In order to be impeached, a president has to commit an act of high crime or a misdemeanor while in office. The House votes on the impeachment and the Senate plans a trial. Impeachment does not fall only on the president. The Constitution states that, “the president, vice president, and all civil officers [can be impeached] for treason, bribery, or other high crimes and misdemeanors” (Article 2, Section 4). Being impeached does not necessarily mean that the president is removed from office because the Senate votes on that. It does not mean that the president has to serve time in prison because the Senate votes on that as well.
Trump’s impeachment in 2018 was a rather long process considering the Democrats who inspired the impeachment needed to conduct an investigation to make sure that their reasoning was valid.

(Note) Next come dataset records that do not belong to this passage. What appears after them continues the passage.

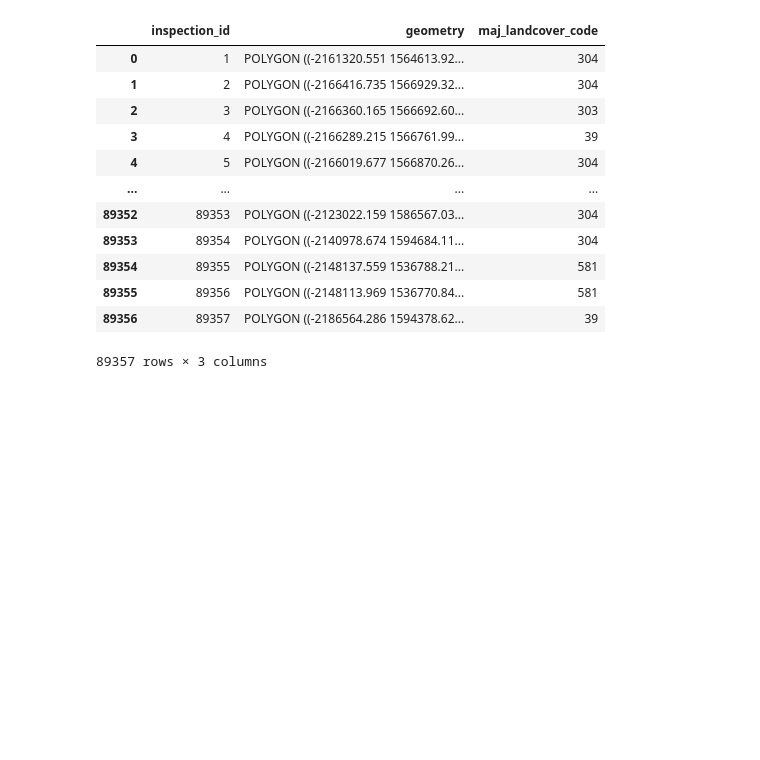
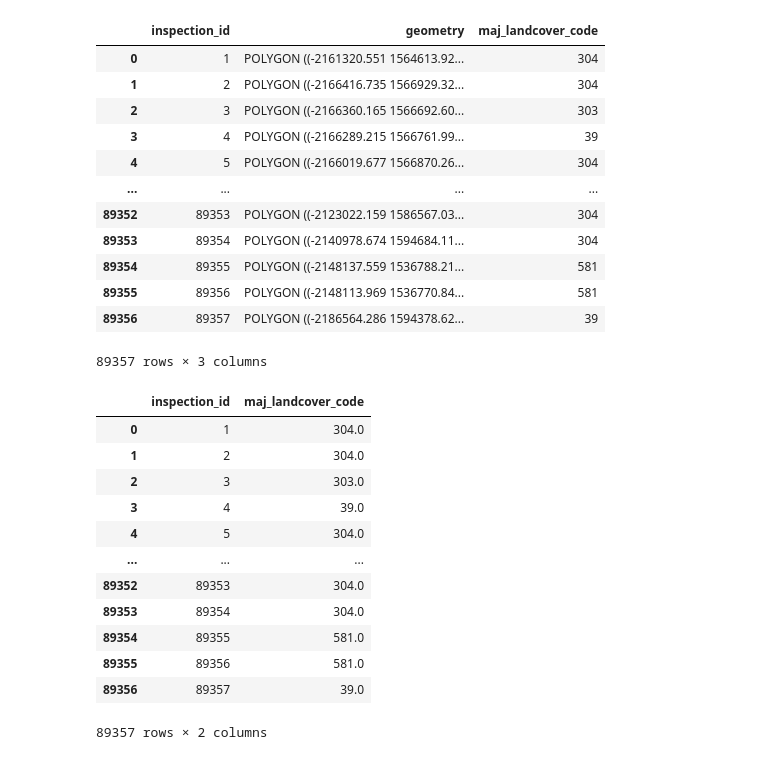
Before and after one commit to wildfire-prep/data-preparation, a Jupyter notebook: code/04_landcover_stats/landcover_stats.ipynb, the cells around one changed output. Cells and saved outputs as stored; diff of their text form; code cells hidden in the pictures; blank space fills up the shorter version.

```diff
--- a/code/04_landcover_stats/landcover_stats.ipynb
+++ b/code/04_landcover_stats/landcover_stats.ipynb
@@ -412,3 +412,25 @@ inspections_buffbuildings.to_file(
     "/capstone/wildfire_prep/data/PUZZLE_PIECES/inspection_id_landcover.geojson",
     driver="GeoJSON",
 )
+# %%
+rewrite = gpd.read_file(
+    "/capstone/wildfire_prep/data/PUZZLE_PIECES/inspection_id_landcover.geojson"
+)
+# %%
+rewrite = rewrite[['inspection_id', 'maj_landcover_code']]
+# %%
+rewrite
+# %% [output]
+|  | inspection_id | maj_landcover_code |
+| 0 | 1 | 304.0 |
+| 1 | 2 | 304.0 |
+| 2 | 3 | 303.0 |
+| 3 | 4 | 39.0 |
+| 4 | 5 | 304.0 |
+| ... | ... | ... |
+| 89352 | 89353 | 304.0 |
+| 89353 | 89354 | 304.0 |
+| 89354 | 89355 | 581.0 |
+| 89355 | 89356 | 581.0 |
+| 89356 | 89357 | 39.0 |
+89357 rows × 2 columns
```
Also changed, not shown: parts of 1 cell of this notebook.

However, there is no need for an investigation this time because it was clear that Trump had encouraged an attack on Capitol Hill after hosting a rally earlier in the day on Jan. 6 2021, where he told his supporters to go to the Capitol in an attempt to hold up the certification of votes for President-elect Joe Biden.
AP Government teacher, Brandon Kunz, commented his thoughts on the unprecedented situation of a president being impeached for the second time.

The next few months of enduring a second impeachment trial will most likely be divisive amongst citizens and political parties.

— Brandon Kunz

“The next few months of enduring a second impeachment trial will most likely be divisive amongst citizens and political parties,” said Kunz. “I think we all need to be self aware of the way in which media and social media works. People tend to only listen to views they support or agree with, so if we all live in echo chambers, then it becomes more difficult to understand the ‘other side.’ Social media networks that use algorithms to keep you ‘plugged in’ only worsen this problem. We all need to realize that we have a responsibility to manage our online presence and not allow it to control what we see or think…regardless of what political ideology you adhere to.”